Your reply should contain every record, restated word for word.

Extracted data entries
════

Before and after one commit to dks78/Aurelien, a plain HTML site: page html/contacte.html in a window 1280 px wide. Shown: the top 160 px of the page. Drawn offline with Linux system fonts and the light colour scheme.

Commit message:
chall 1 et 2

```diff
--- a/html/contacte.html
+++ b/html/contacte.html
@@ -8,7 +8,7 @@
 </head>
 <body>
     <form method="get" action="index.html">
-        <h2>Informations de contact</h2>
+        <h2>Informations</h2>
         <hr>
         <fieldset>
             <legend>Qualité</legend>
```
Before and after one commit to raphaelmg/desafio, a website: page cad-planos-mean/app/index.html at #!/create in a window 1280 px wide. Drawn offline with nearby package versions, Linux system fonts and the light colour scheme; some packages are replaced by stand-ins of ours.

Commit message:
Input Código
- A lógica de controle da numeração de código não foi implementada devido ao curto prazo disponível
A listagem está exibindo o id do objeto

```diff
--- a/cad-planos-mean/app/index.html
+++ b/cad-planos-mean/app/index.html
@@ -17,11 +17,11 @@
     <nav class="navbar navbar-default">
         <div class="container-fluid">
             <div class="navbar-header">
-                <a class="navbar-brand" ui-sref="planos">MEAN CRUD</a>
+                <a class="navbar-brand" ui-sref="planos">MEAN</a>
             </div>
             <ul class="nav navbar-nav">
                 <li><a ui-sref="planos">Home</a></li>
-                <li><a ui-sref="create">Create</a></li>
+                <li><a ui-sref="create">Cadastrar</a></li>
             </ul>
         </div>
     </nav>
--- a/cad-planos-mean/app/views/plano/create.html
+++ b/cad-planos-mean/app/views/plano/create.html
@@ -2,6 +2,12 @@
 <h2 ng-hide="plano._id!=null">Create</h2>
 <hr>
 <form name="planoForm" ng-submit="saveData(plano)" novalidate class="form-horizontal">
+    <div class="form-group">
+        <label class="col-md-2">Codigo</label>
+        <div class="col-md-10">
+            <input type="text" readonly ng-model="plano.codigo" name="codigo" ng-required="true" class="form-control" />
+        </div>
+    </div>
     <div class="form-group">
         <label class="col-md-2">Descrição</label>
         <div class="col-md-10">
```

════

(SOLUTION FOR THIS TASK):
Before and after one commit to dks78/Aurelien, a plain HTML site: page html/contacte.html in a window 1280 px wide. Shown: the top 160 px of the page. Drawn offline with Linux system fonts and the light colour scheme.

Commit message:
chall 1 et 2

```diff
--- a/html/contacte.html
+++ b/html/contacte.html
@@ -8,7 +8,7 @@
 </head>
 <body>
     <form method="get" action="index.html">
-        <h2>Informations de contact</h2>
+        <h2>Informations</h2>
         <hr>
         <fieldset>
             <legend>Qualité</legend>
```
Before and after one commit to raphaelmg/desafio, a website: page cad-planos-mean/app/index.html at #!/create in a window 1280 px wide. Drawn offline with nearby package versions, Linux system fonts and the light colour scheme; some packages are replaced by stand-ins of ours.

Commit message:
Input Código
- A lógica de controle da numeração de código não foi implementada devido ao curto prazo disponível
A listagem está exibindo o id do objeto

```diff
--- a/cad-planos-mean/app/index.html
+++ b/cad-planos-mean/app/index.html
@@ -17,11 +17,11 @@
     <nav class="navbar navbar-default">
         <div class="container-fluid">
             <div class="navbar-header">
-                <a class="navbar-brand" ui-sref="planos">MEAN CRUD</a>
+                <a class="navbar-brand" ui-sref="planos">MEAN</a>
             </div>
             <ul class="nav navbar-nav">
                 <li><a ui-sref="planos">Home</a></li>
-                <li><a ui-sref="create">Create</a></li>
+                <li><a ui-sref="create">Cadastrar</a></li>
             </ul>
         </div>
     </nav>
--- a/cad-planos-mean/app/views/plano/create.html
+++ b/cad-planos-mean/app/views/plano/create.html
@@ -2,6 +2,12 @@
 <h2 ng-hide="plano._id!=null">Create</h2>
 <hr>
 <form name="planoForm" ng-submit="saveData(plano)" novalidate class="form-horizontal">
+    <div class="form-group">
+        <label class="col-md-2">Codigo</label>
+        <div class="col-md-10">
+            <input type="text" readonly ng-model="plano.codigo" name="codigo" ng-required="true" class="form-control" />
+        </div>
+    </div>
     <div class="form-group">
         <label class="col-md-2">Descrição</label>
         <div class="col-md-10">
```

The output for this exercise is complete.